Additional District Magistrate Diwakar Singh, along with Noida City Magistrate Uma Shankar, met the protesters at the Dalit Prerna Sthal.

Singh told the protesters that misinformation has been spread that corporations would usurp the land of farmers under contract farming and clarified this is not going to happen.

Thousands of farmers are currently staying put at Delhi's borders with Haryana and Uttar Pradesh in protest against the Farmers' Produce Trade and Commerce (Promotion and Facilitation) Act, 2020, the Farmers (Empowerment and Protection) Agreement on Price Assurance and Farm Services Act, 2020 and the Essential Commodities (Amendment) Act, 2020.

The protesting farmers have expressed apprehension that these laws would pave the way for the dismantling of the minimum support price system, leaving them at the "mercy" of big corporations.
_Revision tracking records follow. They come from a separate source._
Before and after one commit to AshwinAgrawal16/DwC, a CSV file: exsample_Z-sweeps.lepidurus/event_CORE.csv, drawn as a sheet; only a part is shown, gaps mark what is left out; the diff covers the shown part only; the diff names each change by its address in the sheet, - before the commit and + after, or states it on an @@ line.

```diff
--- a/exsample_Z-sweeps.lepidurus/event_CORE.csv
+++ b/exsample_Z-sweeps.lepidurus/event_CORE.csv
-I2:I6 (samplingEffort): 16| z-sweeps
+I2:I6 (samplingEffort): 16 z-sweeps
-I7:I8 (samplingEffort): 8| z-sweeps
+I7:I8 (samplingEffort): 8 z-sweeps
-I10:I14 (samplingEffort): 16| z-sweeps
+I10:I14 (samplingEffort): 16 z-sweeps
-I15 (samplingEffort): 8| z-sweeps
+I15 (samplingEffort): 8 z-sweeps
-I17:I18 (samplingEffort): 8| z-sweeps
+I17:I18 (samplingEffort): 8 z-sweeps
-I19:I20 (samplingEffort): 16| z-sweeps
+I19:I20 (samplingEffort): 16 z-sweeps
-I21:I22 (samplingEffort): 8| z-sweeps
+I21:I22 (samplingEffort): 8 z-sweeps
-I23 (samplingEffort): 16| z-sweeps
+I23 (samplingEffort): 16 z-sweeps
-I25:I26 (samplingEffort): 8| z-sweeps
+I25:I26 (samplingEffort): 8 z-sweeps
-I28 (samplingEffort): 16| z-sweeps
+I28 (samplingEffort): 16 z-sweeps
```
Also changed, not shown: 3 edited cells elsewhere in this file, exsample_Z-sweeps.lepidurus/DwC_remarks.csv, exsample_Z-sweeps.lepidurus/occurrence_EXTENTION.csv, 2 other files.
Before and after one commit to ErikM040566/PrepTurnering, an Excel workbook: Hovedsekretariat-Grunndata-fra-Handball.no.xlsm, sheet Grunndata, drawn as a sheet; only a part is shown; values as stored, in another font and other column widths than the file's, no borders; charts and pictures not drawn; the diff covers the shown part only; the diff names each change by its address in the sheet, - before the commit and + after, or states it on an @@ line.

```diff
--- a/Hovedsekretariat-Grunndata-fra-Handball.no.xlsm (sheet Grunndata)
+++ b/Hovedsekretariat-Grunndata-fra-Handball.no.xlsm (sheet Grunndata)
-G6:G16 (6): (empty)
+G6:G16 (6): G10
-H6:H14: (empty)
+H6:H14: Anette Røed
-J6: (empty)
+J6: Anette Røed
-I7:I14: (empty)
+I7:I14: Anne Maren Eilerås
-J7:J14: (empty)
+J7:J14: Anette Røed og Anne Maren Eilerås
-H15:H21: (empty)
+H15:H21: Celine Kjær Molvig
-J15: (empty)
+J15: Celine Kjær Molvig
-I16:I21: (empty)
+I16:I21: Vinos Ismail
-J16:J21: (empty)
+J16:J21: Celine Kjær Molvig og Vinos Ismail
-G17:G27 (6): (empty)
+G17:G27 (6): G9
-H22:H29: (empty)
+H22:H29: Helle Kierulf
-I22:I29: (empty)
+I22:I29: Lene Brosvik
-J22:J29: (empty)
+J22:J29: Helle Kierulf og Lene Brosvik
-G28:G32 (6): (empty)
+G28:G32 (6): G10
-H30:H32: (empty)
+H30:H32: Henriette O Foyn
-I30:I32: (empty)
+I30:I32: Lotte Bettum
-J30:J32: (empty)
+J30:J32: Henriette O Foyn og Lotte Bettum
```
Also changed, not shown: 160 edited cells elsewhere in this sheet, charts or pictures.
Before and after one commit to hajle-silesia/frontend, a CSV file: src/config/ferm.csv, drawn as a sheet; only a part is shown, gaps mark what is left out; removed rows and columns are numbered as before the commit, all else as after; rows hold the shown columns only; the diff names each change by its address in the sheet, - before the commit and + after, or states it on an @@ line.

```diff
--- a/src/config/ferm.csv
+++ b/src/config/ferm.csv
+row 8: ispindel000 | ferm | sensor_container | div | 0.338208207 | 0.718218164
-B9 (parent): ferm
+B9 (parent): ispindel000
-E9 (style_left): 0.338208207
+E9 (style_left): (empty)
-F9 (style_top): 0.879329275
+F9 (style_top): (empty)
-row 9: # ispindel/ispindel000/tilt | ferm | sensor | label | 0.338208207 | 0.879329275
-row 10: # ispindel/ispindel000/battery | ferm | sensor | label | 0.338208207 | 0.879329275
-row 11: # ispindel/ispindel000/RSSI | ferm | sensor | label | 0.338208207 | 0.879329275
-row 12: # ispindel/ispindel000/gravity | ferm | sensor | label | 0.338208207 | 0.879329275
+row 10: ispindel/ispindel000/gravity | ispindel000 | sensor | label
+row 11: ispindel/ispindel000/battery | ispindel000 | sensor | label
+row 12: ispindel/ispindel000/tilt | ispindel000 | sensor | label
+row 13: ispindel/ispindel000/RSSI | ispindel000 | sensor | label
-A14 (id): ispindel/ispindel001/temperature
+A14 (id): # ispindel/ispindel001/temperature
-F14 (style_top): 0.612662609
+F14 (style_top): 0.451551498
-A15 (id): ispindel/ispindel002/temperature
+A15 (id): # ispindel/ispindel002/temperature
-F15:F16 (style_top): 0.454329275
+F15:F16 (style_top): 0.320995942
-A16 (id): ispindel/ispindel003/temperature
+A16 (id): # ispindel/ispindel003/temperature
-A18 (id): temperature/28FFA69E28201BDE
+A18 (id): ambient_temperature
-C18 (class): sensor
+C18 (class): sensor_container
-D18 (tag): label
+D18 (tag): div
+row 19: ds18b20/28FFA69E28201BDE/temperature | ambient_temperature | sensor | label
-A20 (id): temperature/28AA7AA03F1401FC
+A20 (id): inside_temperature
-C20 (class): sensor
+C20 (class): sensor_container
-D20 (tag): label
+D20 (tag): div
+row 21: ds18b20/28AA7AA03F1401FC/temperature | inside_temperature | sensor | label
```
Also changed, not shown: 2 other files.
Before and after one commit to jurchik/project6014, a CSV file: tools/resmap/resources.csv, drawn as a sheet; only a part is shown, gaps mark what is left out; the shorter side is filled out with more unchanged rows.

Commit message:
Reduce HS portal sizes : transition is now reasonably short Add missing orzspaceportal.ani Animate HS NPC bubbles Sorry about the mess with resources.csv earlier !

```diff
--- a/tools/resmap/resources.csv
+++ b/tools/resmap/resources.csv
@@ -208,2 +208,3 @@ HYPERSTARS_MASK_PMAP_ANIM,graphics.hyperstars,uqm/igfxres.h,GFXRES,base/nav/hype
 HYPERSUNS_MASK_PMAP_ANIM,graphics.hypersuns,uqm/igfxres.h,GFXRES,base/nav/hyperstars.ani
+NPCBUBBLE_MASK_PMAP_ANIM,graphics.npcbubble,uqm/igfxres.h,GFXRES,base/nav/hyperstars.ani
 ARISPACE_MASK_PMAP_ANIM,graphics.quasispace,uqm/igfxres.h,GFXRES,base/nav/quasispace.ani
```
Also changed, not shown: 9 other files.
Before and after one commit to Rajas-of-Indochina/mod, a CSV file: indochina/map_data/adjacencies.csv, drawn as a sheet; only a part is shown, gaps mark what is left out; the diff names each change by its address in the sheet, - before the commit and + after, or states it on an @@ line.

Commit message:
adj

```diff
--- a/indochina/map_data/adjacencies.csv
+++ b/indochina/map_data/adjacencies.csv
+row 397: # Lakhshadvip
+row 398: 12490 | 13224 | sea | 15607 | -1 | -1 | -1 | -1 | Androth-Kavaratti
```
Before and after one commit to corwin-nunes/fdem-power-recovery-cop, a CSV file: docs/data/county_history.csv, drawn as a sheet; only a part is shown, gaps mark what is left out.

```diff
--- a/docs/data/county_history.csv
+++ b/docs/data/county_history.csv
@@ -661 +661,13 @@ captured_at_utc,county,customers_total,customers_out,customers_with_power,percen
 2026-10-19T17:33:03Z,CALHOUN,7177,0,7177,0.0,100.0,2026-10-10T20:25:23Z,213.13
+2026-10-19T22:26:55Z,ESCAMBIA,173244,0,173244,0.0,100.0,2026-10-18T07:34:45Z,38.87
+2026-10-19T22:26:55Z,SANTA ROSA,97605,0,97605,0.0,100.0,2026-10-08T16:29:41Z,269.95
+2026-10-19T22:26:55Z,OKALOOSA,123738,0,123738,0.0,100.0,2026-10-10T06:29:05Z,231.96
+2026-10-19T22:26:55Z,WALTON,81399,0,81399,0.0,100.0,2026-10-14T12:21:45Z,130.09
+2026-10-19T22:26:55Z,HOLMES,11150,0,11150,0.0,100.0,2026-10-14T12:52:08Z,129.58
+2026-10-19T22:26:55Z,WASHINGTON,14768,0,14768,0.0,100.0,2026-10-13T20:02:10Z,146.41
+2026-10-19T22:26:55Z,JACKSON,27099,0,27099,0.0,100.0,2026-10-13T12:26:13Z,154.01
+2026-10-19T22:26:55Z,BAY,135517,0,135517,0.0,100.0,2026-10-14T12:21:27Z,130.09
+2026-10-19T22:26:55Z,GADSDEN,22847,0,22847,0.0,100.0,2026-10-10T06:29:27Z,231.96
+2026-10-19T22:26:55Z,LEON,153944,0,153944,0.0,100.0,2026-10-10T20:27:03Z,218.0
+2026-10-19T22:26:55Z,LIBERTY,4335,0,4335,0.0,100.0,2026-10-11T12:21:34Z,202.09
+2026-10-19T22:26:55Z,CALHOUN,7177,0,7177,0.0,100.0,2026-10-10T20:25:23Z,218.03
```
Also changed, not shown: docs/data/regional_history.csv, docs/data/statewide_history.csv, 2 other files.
However, the government has maintained that the new laws will bring farmers better opportunities and usher in new technologies in agriculture.